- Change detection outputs
______________________________
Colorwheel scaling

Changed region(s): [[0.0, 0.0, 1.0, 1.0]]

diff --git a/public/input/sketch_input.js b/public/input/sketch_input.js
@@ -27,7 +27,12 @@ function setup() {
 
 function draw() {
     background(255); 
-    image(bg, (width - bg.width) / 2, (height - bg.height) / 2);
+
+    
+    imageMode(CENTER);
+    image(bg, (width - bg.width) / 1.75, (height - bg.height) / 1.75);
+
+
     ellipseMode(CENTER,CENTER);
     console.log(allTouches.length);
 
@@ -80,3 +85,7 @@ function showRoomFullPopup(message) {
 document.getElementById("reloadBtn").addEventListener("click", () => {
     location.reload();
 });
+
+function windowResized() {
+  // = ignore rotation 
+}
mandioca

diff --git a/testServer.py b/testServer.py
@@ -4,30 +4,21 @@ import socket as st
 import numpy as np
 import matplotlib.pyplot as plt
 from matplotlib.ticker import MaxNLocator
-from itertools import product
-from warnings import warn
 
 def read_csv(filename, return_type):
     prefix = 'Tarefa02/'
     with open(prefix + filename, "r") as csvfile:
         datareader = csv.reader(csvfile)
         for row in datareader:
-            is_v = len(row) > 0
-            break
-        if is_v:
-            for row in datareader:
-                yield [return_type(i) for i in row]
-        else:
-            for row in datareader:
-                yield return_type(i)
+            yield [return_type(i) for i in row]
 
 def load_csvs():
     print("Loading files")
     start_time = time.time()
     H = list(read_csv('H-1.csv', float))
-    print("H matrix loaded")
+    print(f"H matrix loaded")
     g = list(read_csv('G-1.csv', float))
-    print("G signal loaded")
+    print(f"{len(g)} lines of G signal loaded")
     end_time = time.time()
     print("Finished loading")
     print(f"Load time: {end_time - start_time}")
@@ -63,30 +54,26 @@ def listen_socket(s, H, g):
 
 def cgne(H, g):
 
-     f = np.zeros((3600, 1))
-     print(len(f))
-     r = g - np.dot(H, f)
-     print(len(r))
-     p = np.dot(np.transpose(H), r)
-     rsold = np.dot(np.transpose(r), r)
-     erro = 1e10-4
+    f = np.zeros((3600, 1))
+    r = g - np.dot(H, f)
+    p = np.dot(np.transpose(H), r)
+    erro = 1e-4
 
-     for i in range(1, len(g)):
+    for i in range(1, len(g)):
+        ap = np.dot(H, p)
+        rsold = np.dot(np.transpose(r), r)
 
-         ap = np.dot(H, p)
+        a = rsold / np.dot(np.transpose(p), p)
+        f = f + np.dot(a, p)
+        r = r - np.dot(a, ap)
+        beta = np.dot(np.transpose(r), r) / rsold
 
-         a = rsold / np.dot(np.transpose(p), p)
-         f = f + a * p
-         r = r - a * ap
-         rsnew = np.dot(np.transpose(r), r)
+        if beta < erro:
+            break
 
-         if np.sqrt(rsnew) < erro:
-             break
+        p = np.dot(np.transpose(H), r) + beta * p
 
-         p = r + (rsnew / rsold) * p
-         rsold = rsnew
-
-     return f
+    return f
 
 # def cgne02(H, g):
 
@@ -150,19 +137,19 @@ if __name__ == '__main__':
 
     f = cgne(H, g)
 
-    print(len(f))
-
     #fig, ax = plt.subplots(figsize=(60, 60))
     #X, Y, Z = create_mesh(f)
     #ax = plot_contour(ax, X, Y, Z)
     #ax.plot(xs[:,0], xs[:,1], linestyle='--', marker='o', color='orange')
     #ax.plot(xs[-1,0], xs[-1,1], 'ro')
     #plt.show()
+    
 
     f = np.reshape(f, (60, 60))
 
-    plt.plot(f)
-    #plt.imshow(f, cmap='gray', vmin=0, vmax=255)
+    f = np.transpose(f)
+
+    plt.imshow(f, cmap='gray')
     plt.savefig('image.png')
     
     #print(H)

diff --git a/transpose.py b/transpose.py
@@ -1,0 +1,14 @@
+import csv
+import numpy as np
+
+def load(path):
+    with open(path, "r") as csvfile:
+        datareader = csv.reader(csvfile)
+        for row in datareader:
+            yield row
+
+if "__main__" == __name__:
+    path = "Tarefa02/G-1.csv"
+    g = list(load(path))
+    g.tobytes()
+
______________________________
- Goal of the exercise
Set down exactly, and only, the lines from the one with "#X, Y, Z = create_mesh(f)" to the final line of the data.

- Response area
     #X, Y, Z = create_mesh(f)
     #ax = plot_contour(ax, X, Y, Z)
     #ax.plot(xs[:,0], xs[:,1], linestyle='--', marker='o', color='orange')
     #ax.plot(xs[-1,0], xs[-1,1], 'ro')
     #plt.show()
+    
 
     f = np.reshape(f, (60, 60))
 
-    plt.plot(f)
-    #plt.imshow(f, cmap='gray', vmin=0, vmax=255)
+    f = np.transpose(f)
+
+    plt.imshow(f, cmap='gray')
     plt.savefig('image.png')
     
     #print(H)

diff --git a/transpose.py b/transpose.py
@@ -1,0 +1,14 @@
+import csv
+import numpy as np
+
+def load(path):
+    with open(path, "r") as csvfile:
+        datareader = csv.reader(csvfile)
+        for row in datareader:
+            yield row
+
+if "__main__" == __name__:
+    path = "Tarefa02/G-1.csv"
+    g = list(load(path))
+    g.tobytes()
+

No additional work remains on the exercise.